Yet quite a few file (de)compression tools can be found out there – so maybe people are not all that happy with the build in functionality? – my personal favorites The Unarchiver (AppStore - free!) and recently Keka (AppStore or free on the Keka website).
Keka might be free on the Keka website, and if you’re really cheap or poor then that’s the way to go. As a developer I can say though that $1.99 for a tool like this is wel worth it and a nice token of appreciation to the developer of Keka - it’s like getting the developer a beer for his efforts. So if you really like it; get it at the AppStore.
So what does make Keka different from others?
Another nice thing is the context menu integration, with that I mean that you can right click (or CTRL + left click) one or more files and/or folders and right away choose “compress” or “decompress” from the “Services” menu for processing through Keka.
Right click the directories and/or files you’d like to compress. Select from the menu “Services“ → “Compress with Keka“. That’s all.
This can be done much easier of course by first dragging Keka to the Dock so it has a more reachable place.
Keka does allow you to do some additional settings, for example what your preferred default compression format should be.
The easiest way to reach these settings is by starting Keka like you would any other application. A popup window will appear, keep that one open. Now go to the Keka menu in the top menubar and select the “Preferences…“:
In the upcoming window you can set the default compression format ad the degree of compression.
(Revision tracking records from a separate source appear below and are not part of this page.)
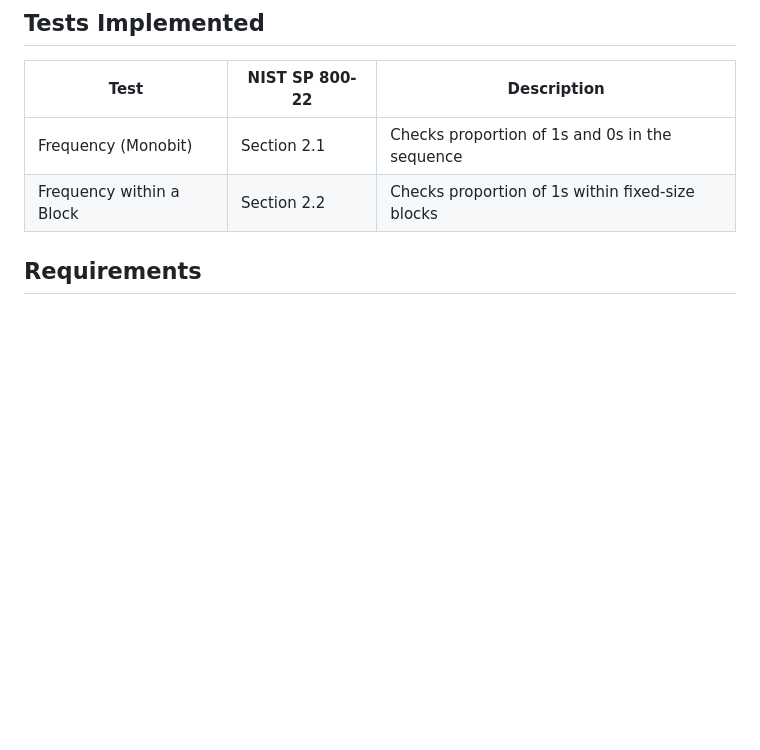
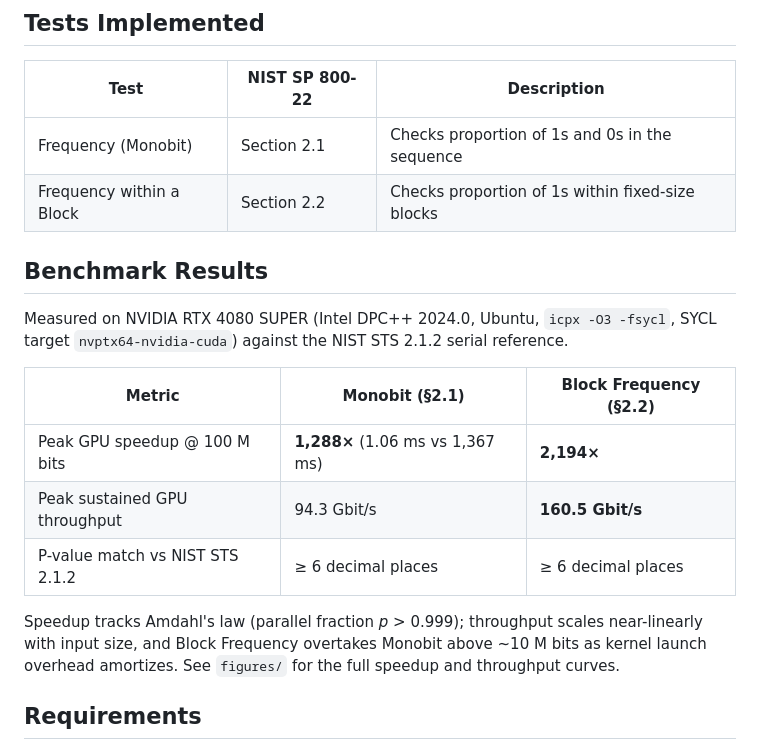
Before and after one commit to evieffvy/sycl_project, a Markdown page: README.md, the part around the change. Rendered like a GitHub page; blank space fills up the shorter version.

Commit message:
Add benchmark results table to README
Documents the RTX 4080 SUPER benchmark numbers from the thesis: up to
1,288x Monobit and 2,194x Block Frequency speedup at 100M bits, with
160.5 Gbit/s peak sustained throughput. P-values match NIST STS 2.1.2
to at least six decimal places.

```diff
--- a/README.md
+++ b/README.md
@@ -10,6 +10,18 @@ https://evieffvy.github.io/sycl_project
 |------|---------------|-------------|
 | Frequency (Monobit) | Section 2.1 | Checks proportion of 1s and 0s in the sequence |
 | Frequency within a Block | Section 2.2 | Checks proportion of 1s within fixed-size blocks |
+
+## Benchmark Results
+
+Measured on NVIDIA RTX 4080 SUPER (Intel DPC++ 2024.0, Ubuntu, `icpx -O3 -fsycl`, SYCL target `nvptx64-nvidia-cuda`) against the NIST STS 2.1.2 serial reference.
+
+| Metric | Monobit (§2.1) | Block Frequency (§2.2) |
+|--------|----------------|------------------------|
+| Peak GPU speedup @ 100 M bits | **1,288×** (1.06 ms vs 1,367 ms) | **2,194×** |
+| Peak sustained GPU throughput | 94.3 Gbit/s | **160.5 Gbit/s** |
+| P-value match vs NIST STS 2.1.2 | ≥ 6 decimal places | ≥ 6 decimal places |
+
+Speedup tracks Amdahl's law (parallel fraction *p* > 0.999); throughput scales near-linearly with input size, and Block Frequency overtakes Monobit above ~10 M bits as kernel launch overhead amortizes. See `figures/` for the full speedup and throughput curves.
 
 ## Requirements
 
```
Note that “Ultra” is the highstet you can select, and with current hardware I don’t see much of a reason to go for less: